Version comparison data
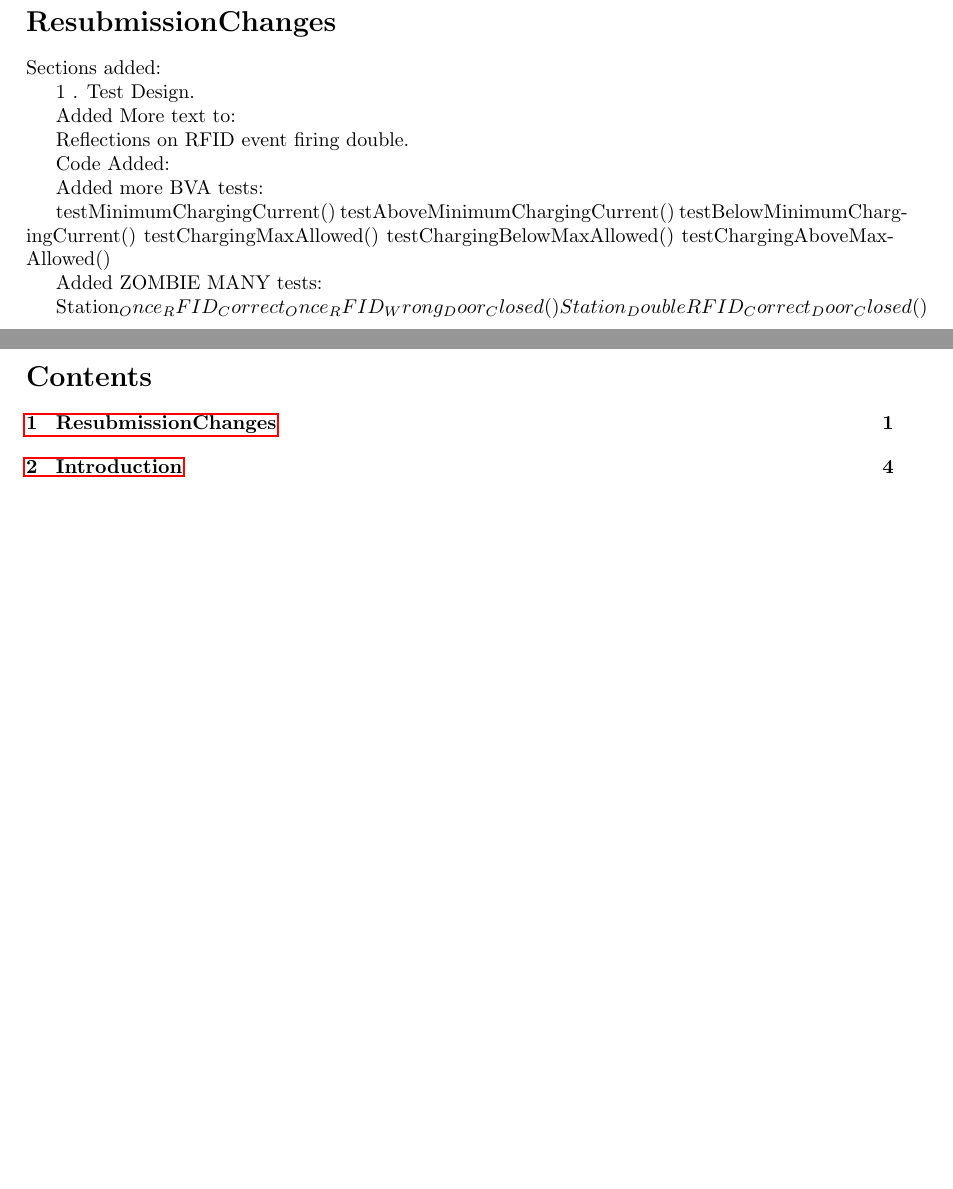
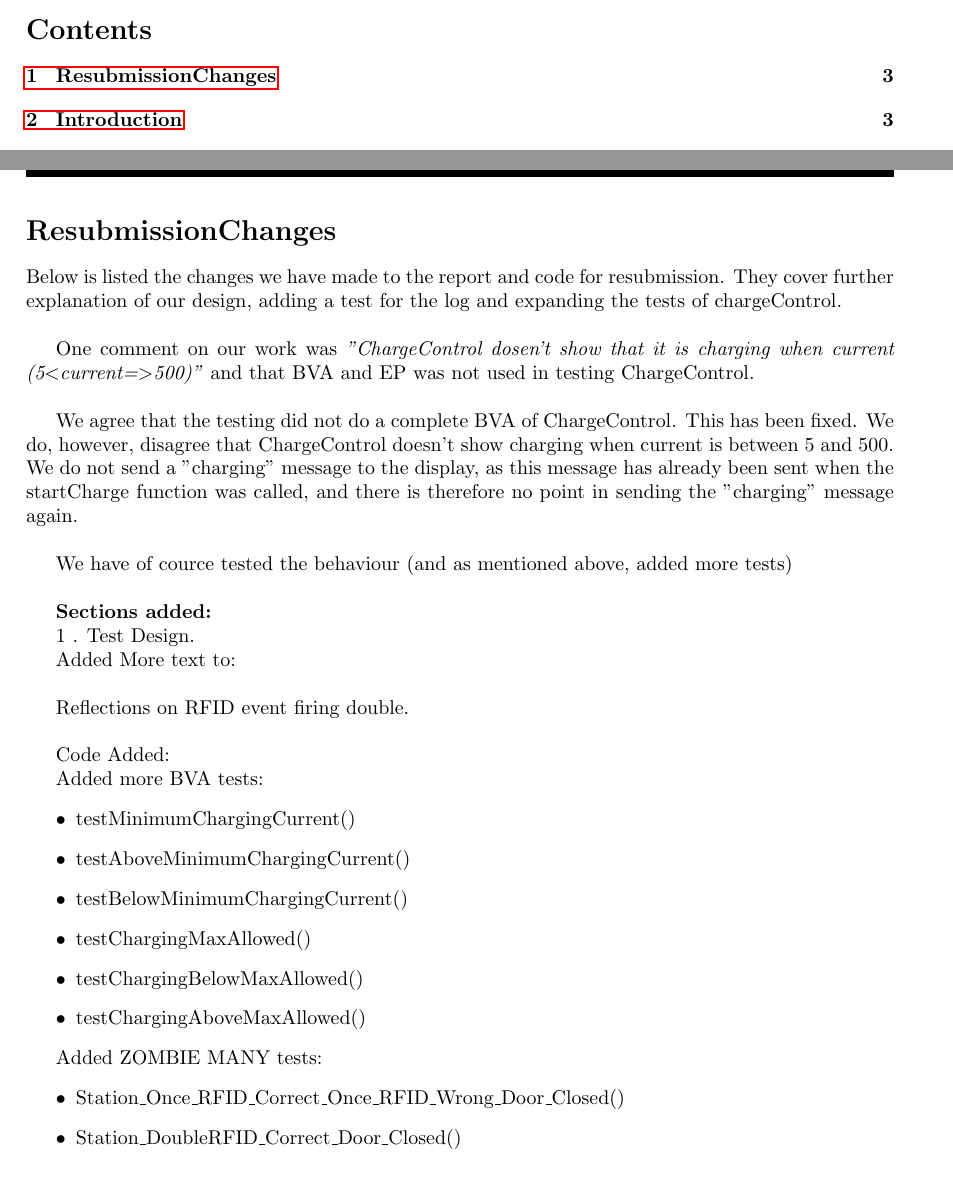
Before and after one commit to UniquesKernel/ChargingStation, a LaTeX document (Journal/ChargingStation.tex, which reads Journal/01-FrontMatter/ResubmissionChanges.tex, Journal/02-Body/ResubmissionChanges.tex): two parts of pages 1 and 3 of 10 before the commit and two parts of pages 2 and 3 of 9 after it, joined at a grey line, cut so that both start at the same text, the shorter picture padded with empty space. Compiled offline with pdfLaTeX.

Commit message:
Resubmission changes

```diff
--- a/Journal/01-FrontMatter/ResubmissionChanges.tex
+++ /dev/null
@@ -1,25 +0,0 @@
-\section{ResubmissionChanges}
-
-Sections added:
-
-1 . Test Design.
-
-Added More text to:
-
-Reflections on RFID event firing double.
-
-Code Added:
-
-Added more BVA tests:
-
-testMinimumChargingCurrent()
-testAboveMinimumChargingCurrent()
-testBelowMinimumChargingCurrent()
-testChargingMaxAllowed()
-testChargingBelowMaxAllowed()
-testChargingAboveMaxAllowed()
-
-Added ZOMBIE MANY tests:
-
-Station_Once_RFID_Correct_Once_RFID_Wrong_Door_Closed()
-Station_DoubleRFID_Correct_Door_Closed()
--- /dev/null
+++ b/Journal/02-Body/ResubmissionChanges.tex
@@ -0,0 +1,38 @@
+\section{ResubmissionChanges}
+
+Below is listed the changes we have made to the report and code for resubmission.
+They cover further explanation of our design, adding a test for the log and expanding the tests of chargeControl.\\
+
+One comment on our work was \emph{"ChargeControl dosen't show that it is charging when current (5$<$current=$>$500)"} and that BVA and EP was not used in testing ChargeControl.\\
+
+We agree that the testing did not do a complete BVA of ChargeControl. This has been fixed. We do, however, disagree that ChargeControl doesn't show charging when current is between 5 and 500. We do not send a "charging" message to the display, as this message has already been sent when the startCharge function was called, and there is therefore no point in sending the "charging" message again.\\
+
+We have of cource tested the behaviour (and as mentioned above, added more tests) \\
+
+
+\textbf{Sections added:}
+
+1 . Test Design.
+
+Added More text to:\\
+
+Reflections on RFID event firing double.\\
+
+Code Added:
+
+Added more BVA tests:
+\begin{itemize}
+\item testMinimumChargingCurrent()
+\item testAboveMinimumChargingCurrent()
+\item testBelowMinimumChargingCurrent()
+\item testChargingMaxAllowed()
+\item testChargingBelowMaxAllowed()
+\item testChargingAboveMaxAllowed()
+\end{itemize}
+
+
+Added ZOMBIE MANY tests:
+\begin{itemize}
+\item Station\_Once\_RFID\_Correct\_Once\_RFID\_Wrong\_Door\_Closed()
+\item Station\_DoubleRFID\_Correct\_Door\_Closed()
+\end{itemize}
```
Also changed, not shown: Journal/01-FrontMatter/FrontMatter.tex (+0 -1 lines), Journal/02-Body/Body.tex (+2 -0 lines), Journal/ChargingStation.tex (+1 -1 lines), Journal/ResubmissionChanges.tex (added, +35 -0 lines).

__TO DO__
Looking through the records, copy out every line in which the word "tests" is found.

__ANSWER SECTION__
-Added more BVA tests:
-Added ZOMBIE MANY tests:
+They cover further explanation of our design, adding a test for the log and expanding the tests of chargeControl.\\
+We have of cource tested the behaviour (and as mentioned above, added more tests) \\
+Added more BVA tests:
+Added ZOMBIE MANY tests:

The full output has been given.